The Purge: Anarchy
Let's take a moment and honor the unsung heroes of Purge night, the ones who will probably never make it into a Purge film:
-Ned Farley; the guy who has always wanted to go down a Wisconsin Dells water slide completely naked
-Sarah Murphy; a woman who just likes to jaywalk across city streets for the entirety of the 12 hours
-Eddie Herrera; the guy who used a torrent to download Pearl Jam's entire discography for free, then made his own Best-of-Pearl-Jam mix CD, and gave copies to two of his friends because they expressed interest in hearing his top 15 Pearl Jam songs the last time they hung out
-Stephen Bradley; a dorky 15-year-old who finally got to purchase Mike's Hard Lemonade to impress that girl he likes from History class who only likes the popular boys
-Bill Westerman; the man who really just wanted to do a line of cocaine on a McDonald's cash register for some reason
-Dale Richards; a father of two who burned a bunch of leaves in his backyard without a permit because they were an eyesore and he had nowhere else to put them
-Tommy Hoover; a guy who edited a riveting 2013 baseball highlight reel and uploaded it to YouTube *without* Major League Baseball's written consent. He even used that Imagine Dragons song without the proper permission
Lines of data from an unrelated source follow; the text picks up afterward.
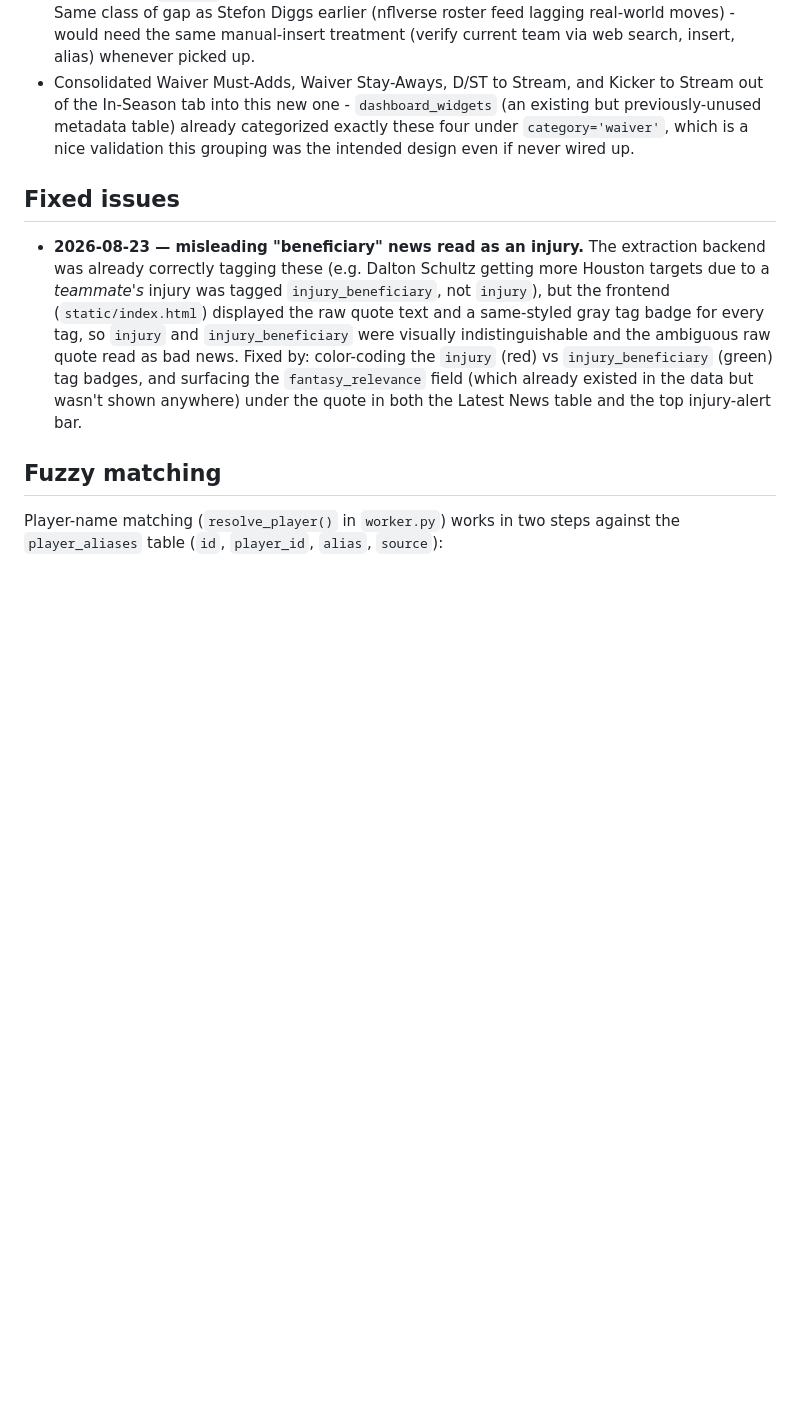
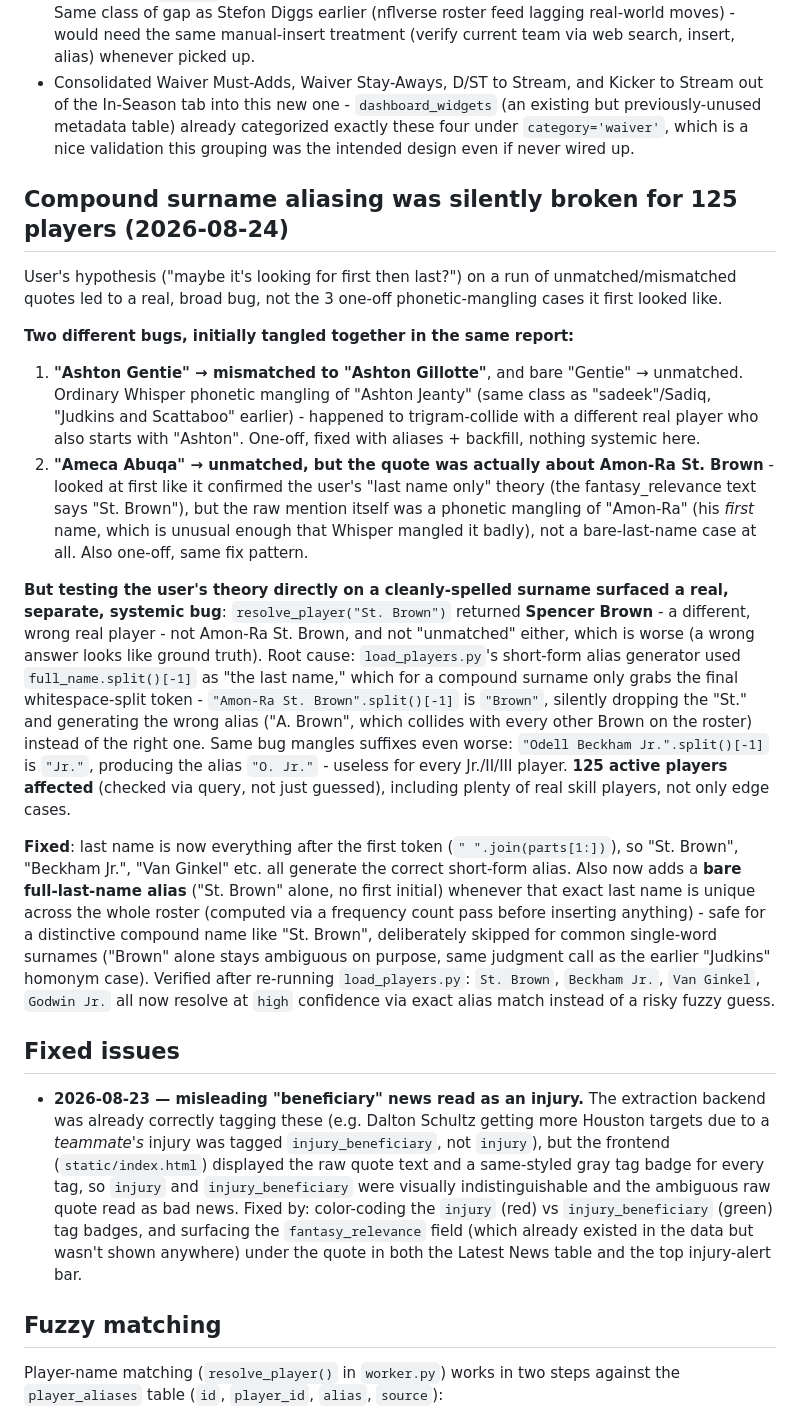
Before and after one commit to krg770/ff-dashboard, a Markdown page: docs/PROJECT_HISTORY.md, the part around the change. GitHub-like rendering; blank space fills up the shorter version.

Commit message:
Document compound-surname alias bug and the two unrelated phonetic mangling fixes

```diff
--- a/docs/PROJECT_HISTORY.md
+++ b/docs/PROJECT_HISTORY.md
@@ -565,6 +565,55 @@ in this tab is mocked.
   which is a nice validation this grouping was the intended design even
   if never wired up.
 
+## Compound surname aliasing was silently broken for 125 players (2026-08-24)
+
+User's hypothesis ("maybe it's looking for first then last?") on a run
+of unmatched/mismatched quotes led to a real, broad bug, not the 3
+one-off phonetic-mangling cases it first looked like.
+
+**Two different bugs, initially tangled together in the same report:**
+
+1. **"Ashton Gentie" → mismatched to "Ashton Gillotte"**, and bare
+   "Gentie" → unmatched. Ordinary Whisper phonetic mangling of "Ashton
+   Jeanty" (same class as "sadeek"/Sadiq, "Judkins and Scattaboo"
+   earlier) - happened to trigram-collide with a different real player
+   who also starts with "Ashton". One-off, fixed with aliases + backfill,
+   nothing systemic here.
+2. **"Ameca Abuqa" → unmatched, but the quote was actually about Amon-Ra
+   St. Brown** - looked at first like it confirmed the user's "last
+   name only" theory (the fantasy_relevance text says "St. Brown"), but
+   the raw mention itself was a phonetic mangling of "Amon-Ra" (his
+   *first* name, which is unusual enough that Whisper mangled it badly),
+   not a bare-last-name case at all. Also one-off, same fix pattern.
+
+**But testing the user's theory directly on a cleanly-spelled surname
+surfaced a real, separate, systemic bug**: `resolve_player("St. Brown")`
+returned **Spencer Brown** - a different, wrong real player - not Amon-Ra
+St. Brown, and not "unmatched" either, which is worse (a wrong answer
+looks like ground truth). Root cause: `load_players.py`'s short-form
+alias generator used `full_name.split()[-1]` as "the last name," which
+for a compound surname only grabs the final whitespace-split token -
+`"Amon-Ra St. Brown".split()[-1]` is `"Brown"`, silently dropping the
+"St." and generating the wrong alias ("A. Brown", which collides with
+every other Brown on the roster) instead of the right one. Same bug
+mangles suffixes even worse: `"Odell Beckham Jr.".split()[-1]` is
+`"Jr."`, producing the alias `"O. Jr."` - useless for every Jr./II/III
+player. **125 active players affected** (checked via query, not just
+guessed), including plenty of real skill players, not only edge cases.
+
+**Fixed**: last name is now everything after the first token
+(`" ".join(parts[1:])`), so "St. Brown", "Beckham Jr.", "Van Ginkel"
+etc. all generate the correct short-form alias. Also now adds a **bare
+full-last-name alias** ("St. Brown" alone, no first initial) whenever
+that exact last name is unique across the whole roster (computed via a
+frequency count pass before inserting anything) - safe for a distinctive
+compound name like "St. Brown", deliberately skipped for common
+single-word surnames ("Brown" alone stays ambiguous on purpose, same
+judgment call as the earlier "Judkins" homonym case). Verified after
+re-running `load_players.py`: `St. Brown`, `Beckham Jr.`, `Van Ginkel`,
+`Godwin Jr.` all now resolve at `high` confidence via exact alias match
+instead of a risky fuzzy guess.
+
 ## Fixed issues
 
 - **2026-08-23 — misleading "beneficiary" news read as an injury.** The
```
-Larry Paul; a surly gentleman who walked around his town's downtown area with an open container of alcohol, publicly urinating on almost every wall he walked past
-Cindy Webb; an elderly woman who shared her prescription pain medication with her lifelong friend Verna McCormick, because she was having some back pains that night and the Walgreens was closed
-Karl Kennedy and Warren Massey; a lovely couple from Rock Springs, who had a tasteful-yet-fun same-sex marriage in Wyoming
-Joshua Boone; a 24-year-old man who littered an entire bag of Taco Bell wrappers right on the sidewalk
-Lisa O'Donnell; a lady who finally got to drive her expensive convertible around the neighborhood 30 MPH over the speed limit while blasting Bon Jovi's "Living on a Prayer" an at obnoxious volume, much to the dismay of the neighbors she doesn't much care for anyway
...Purge on, you crazy diamonds...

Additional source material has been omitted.